Some links to products and travel providers on this website will earn Traveling For Miles a commission which helps contribute to the running of the site – I’m very grateful to anyone who uses these links but their use is entirely optional. The compensation does not impact how and where products appear on this site and does not impact reviews that are published. For more details please see the advertising disclosure found at the bottom of every page.
I don’t do very much flying with Delta but it’s an airline I respect. I don’t like its loyalty program and I detest the hypocritical way its management encourages protectionism under the guise of patriotism but there’s no doubt that this is an airline which is run pretty well.
Out of the three big US legacy carriers Delta is the clear leader with American and United following sheep-like in its wake so it’s always worth watching closely when Delta makes any kind of significant change.
Right now Delta is in the process of reducing the amount of recline on offer to First and Economy Class passengers in over 60 of its Airbus A320 aircraft and it’s a move I cheered enthusiastically when I first heard about it.
In Economy Class passengers will find their recline reduced from 4″ to 2″, in First Class the recline will go from 5″ to just 3.5″ and, on an aircraft which primarily operates short routes, I don’t see this as an issue at all.
Seat recline seems to be an emotive subject and many people love to argue that it’s “their right” to recline if the seat allows them to – I disagree.
If you argue that you have the ‘right to recline’ you’re suggesting that your needs come before those of everyone around you (more specifically, those behind you) and that’s just about as selfish an attitude as you can get.
Why is one person’s need any more important than another’s? Just because you have a button on your seat which allows you to recline doesn’t mean you have the unquestionable right to make someone else’s journey uncomfortable and/or unpleasant.
Sure, on a red-eye or on a flight of notable length (say, over 3 hours) I can see why it may be nice to recline and I see nothing wrong with someone checking with the person behind them before gently reclining their seat in an attempt to get some rest….but that not how things work in the real world is it?
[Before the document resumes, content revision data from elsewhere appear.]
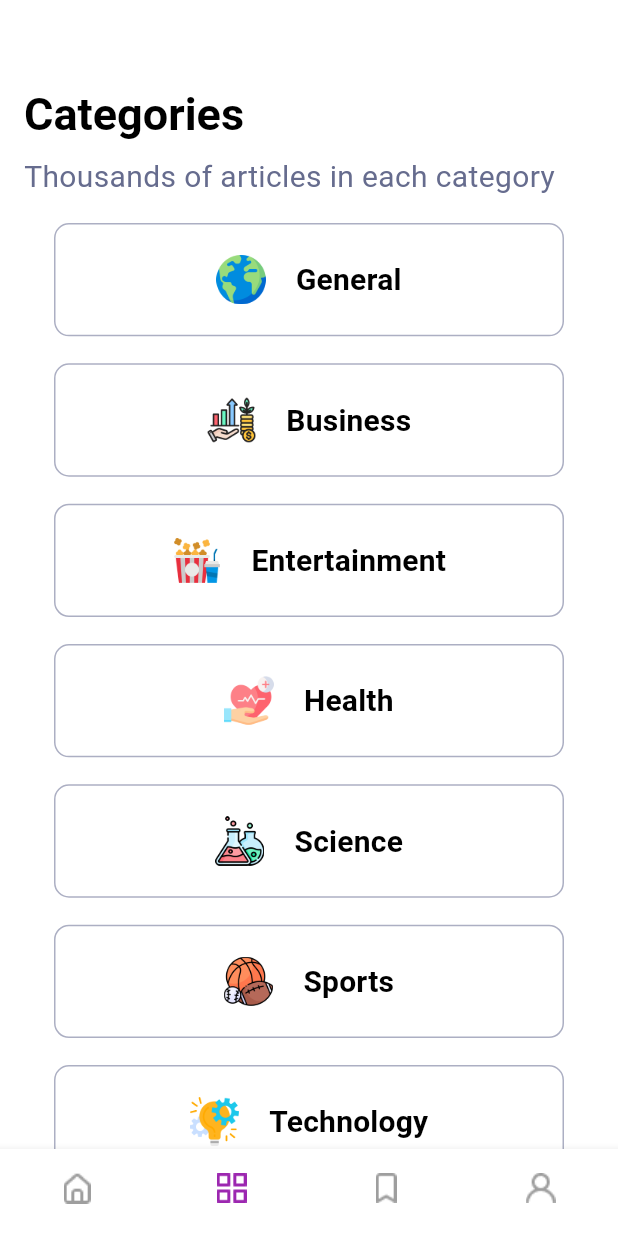
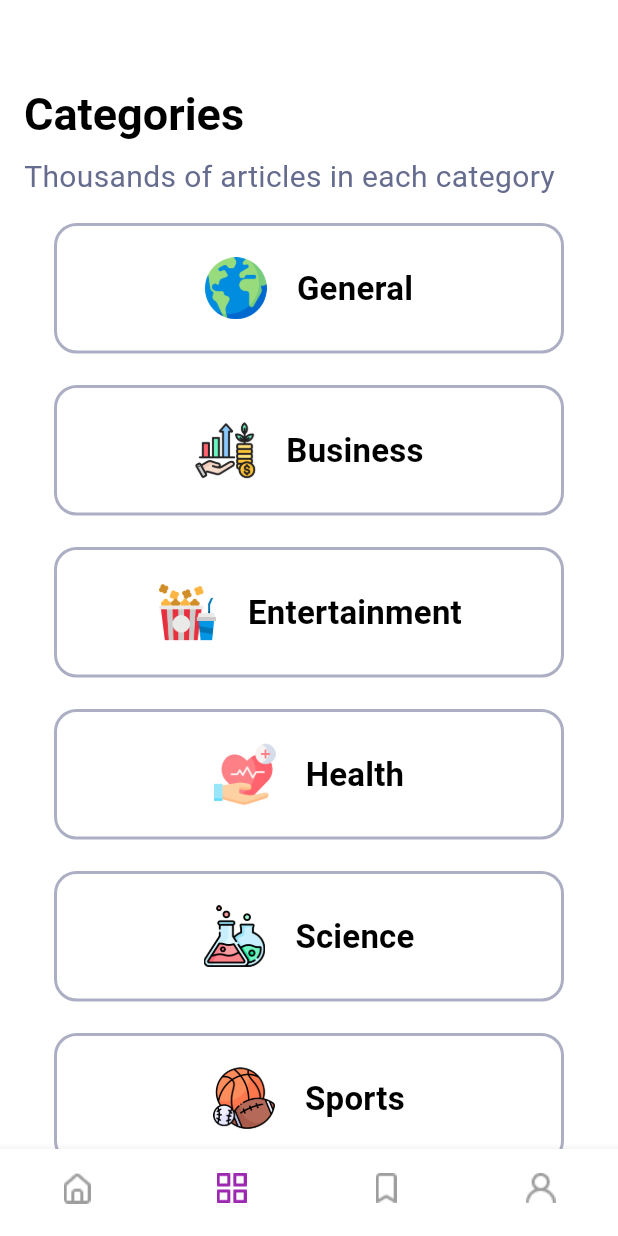
Before and after one commit to abdoelbendary1/News-app, a Flutter app: the screen it shows after launch, on a phone screen of 412 x 824 dp. Run offline on Flutter 3.47's test engine with Material 3 defaults, Android fonts, the phone set to English and light mode, and no system bars; our stand-ins replace cached_network_image, device_preview, sliding_up_panel.

Commit message:
update ui

```diff
--- a/news_app/lib/tabs/categoryTab/categoryItem.dart
+++ b/news_app/lib/tabs/categoryTab/categoryItem.dart
@@ -13,17 +13,17 @@ class CategoryItem extends StatelessWidget {
     return Container(
       decoration: BoxDecoration(
           color: Colors.transparent,
-          borderRadius: BorderRadius.circular(10),
+          borderRadius: BorderRadius.circular(15),
           border: Border.all(
             color: AppTheme.greyLight,
-            width: 1,
+            width: 2,
           )),
       child: Row(
         mainAxisAlignment: MainAxisAlignment.center,
         children: [
           Container(
-            height: screenHeight * 0.08,
-            width: screenWidth * 0.08,
+            height: screenHeight * 0.1,
+            width: screenWidth * 0.1,
             child: Image.asset(category.imagePath),
           ),
           SizedBox(
@@ -31,7 +31,8 @@ class CategoryItem extends StatelessWidget {
           ),
           Text(
             category.name,
-            style: Theme.of(context).textTheme.titleMedium,
+            style:
+                Theme.of(context).textTheme.titleMedium!.copyWith(fontSize: 22),
           )
         ],
       ),
--- a/news_app/lib/tabs/categoryTab/cateogryTab.dart
+++ b/news_app/lib/tabs/categoryTab/cateogryTab.dart
@@ -45,8 +45,8 @@ class CategoryTab extends StatelessWidget {
               gridDelegate: const SliverGridDelegateWithFixedCrossAxisCount(
                   crossAxisCount: 1,
                   crossAxisSpacing: 1,
-                  mainAxisSpacing: 2,
-                  childAspectRatio: 4.5),
+                  mainAxisSpacing: 5,
+                  childAspectRatio: 4),
               itemCount: categoryList.length,
               itemBuilder: (context, index) {
                 return Padding(
```
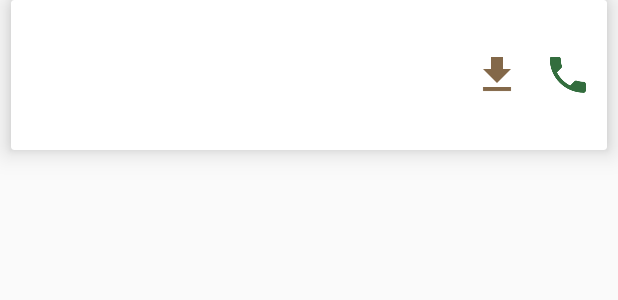
After one commit to butroad20/SecureAfrica, an Android app: the layout layout_for_state_and_numbers.xml on its own in the app's theme, with its tools: preview values and no code run, on a phone screen of 412 x 824 dp. The commit adds this screen. Shown: the top 300 px of the screen. Run offline under Robolectric (Android 15) with nearby library versions, the phone set to English and light mode, and no system bars.

Commit message:
Fixed crashing issue.

```diff
--- a/app/src/main/java/apps/dabinu/com/secureafrica/activities/SplashActivity.java
+++ b/app/src/main/java/apps/dabinu/com/secureafrica/activities/SplashActivity.java
@@ -83,7 +83,6 @@ public class SplashActivity extends AppCompatActivity {
             @Override
             public void run(){
                 String someString = sharedPreferences.getString("FIRST", "no");
-                Log.d("SOME", someString);
 
                 if(someString.equals("no")){
                     mEditor.putString("FIRST", "yes");
--- /dev/null
+++ b/app/src/main/res/layout/layout_for_state_and_numbers.xml
@@ -0,0 +1,63 @@
+<?xml version="1.0" encoding="utf-8"?>
+<android.support.v7.widget.CardView xmlns:android="http://schemas.android.com/apk/res/android"
+    android:layout_width="match_parent"
+    android:layout_height="100dp"
+    xmlns:app="http://schemas.android.com/apk/res-auto"
+    android:layout_marginStart="7dp"
+    android:layout_marginEnd="7dp"
+    app:cardElevation="10dp"
+    android:layout_marginBottom="10dp">
+
+    <RelativeLayout
+        android:layout_width="match_parent"
+        android:layout_height="match_parent"
+        android:orientation="horizontal">
+
+
+        <ImageButton
+            android:layout_width="wrap_content"
+            android:layout_height="match_parent"
+            android:layout_marginStart="15dp"
+            android:id="@+id/callButton"
+            android:background="#ffffff"
+            android:layout_alignParentEnd="true"
+            android:layout_marginEnd="10dp"
+            android:src="@drawable/call"/>
+
+        <ImageButton
+            android:layout_width="wrap_content"
+            android:layout_height="match_parent"
+            android:background="#ffffff"
+            android:layout_toStartOf="@+id/callButton"
+            android:src="@drawable/save"/>
+
+
+        <LinearLayout
+            android:layout_width="match_parent"
+            android:layout_height="match_parent"
+            android:orientation="vertical">
+
+            <TextView
+                android:layout_width="match_parent"
+                android:layout_height="50dp"
+                android:gravity="start|center"
+                android:layout_marginStart="15dp"
+                android:textStyle="bold"
+                android:textSize="25sp"
+                android:textColor="@android:color/holo_blue_dark"
+                android:id="@+id/stateName"/>
+
+            <TextView
+                android:layout_width="match_parent"
+                android:layout_height="50dp"
+                android:textSize="21sp"
+                android:textColor="@android:color/holo_purple"
+                android:gravity="start|center"
+                android:layout_marginStart="25dp"
+                android:id="@+id/numberOfState"/>
+        </LinearLayout>
+
+
+    </RelativeLayout>
+
+</android.support.v7.widget.CardView>
```
Also changed, not shown: app/src/main/java/apps/dabinu/com/secureafrica/AppFragments/DatabaseFragment.java (+9 -0 lines), app/src/main/java/apps/dabinu/com/secureafrica/AppFragments/EmergencyFragment.java (+19 -1 lines), app/src/main/java/apps/dabinu/com/secureafrica/activities/MainActivity.java (+4 -3 lines), app/src/main/res/layout/fragment_database.xml (+10 -0 lines), app/src/main/res/drawable-hdpi/save.png (added), app/src/main/res/drawable-mdpi/save.png (added), app/src/main/res/drawable-xhdpi/save.png (added), app/src/main/res/drawable-xxhdpi/save.png (added).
In the real world we have passengers who slam their seats into full recline as soon as they possibly can and who leave them in that position through meal service, through drinks service and, essentially, for the whole flight whether they actually need to recline or not.
In the real world you’re not a frequent flyer until you’ve nearly had your laptop crushed, your meal deposited in your lap or your drink spilled all over you by an inconsiderate neanderthal in the seat ahead of you.
Consideration for others often goes out of the window once people cross through the aircraft door and the ‘me, me, me’ nature of modern society rears its ugly head.
Like it or not a lot of people are inherently selfish (especially when they travel) and if they can’t be trusted to show a bit of consideration for fellow passengers (which they can’t) the only solution is for airlines to take back a bit of control….and that’s what Delta appears to be doing with this latest move.
I guess it’s only fair to point out that if airlines didn’t make aircraft seating so dense in the first place this probably wouldn’t be such a big issue but, as cramped cabins are not going away anytime soon, I’m happy to see Delta doing something to make flying a little less horrendous.
For the overwhelming majority of people there is no real reason to have to recline the seat on short flights so I’m delighted to see Delta limiting the amount of recline on offer on its A320s – I’d probably cheer harder if it eliminated recline altogether on the truly short-hop flights.
I’m tired of having someone else’s seat thrust in my face 30 seconds after take-off on short daytime flights and having what limited space I’ve been given reduced yet further. It makes it impossible to work or to get comfortable unless I also recline and encroach on the space of the passenger behind me (which I refuse to do).
With a little bit of luck we’ll see United and American follow suit….and hopefully a lot more airlines too. Perhaps then we may finally have a situation were the inconsiderate can’t negatively impact those around them as much as they can right now.
Featured image courtesy of Stuart Seeger via Flickr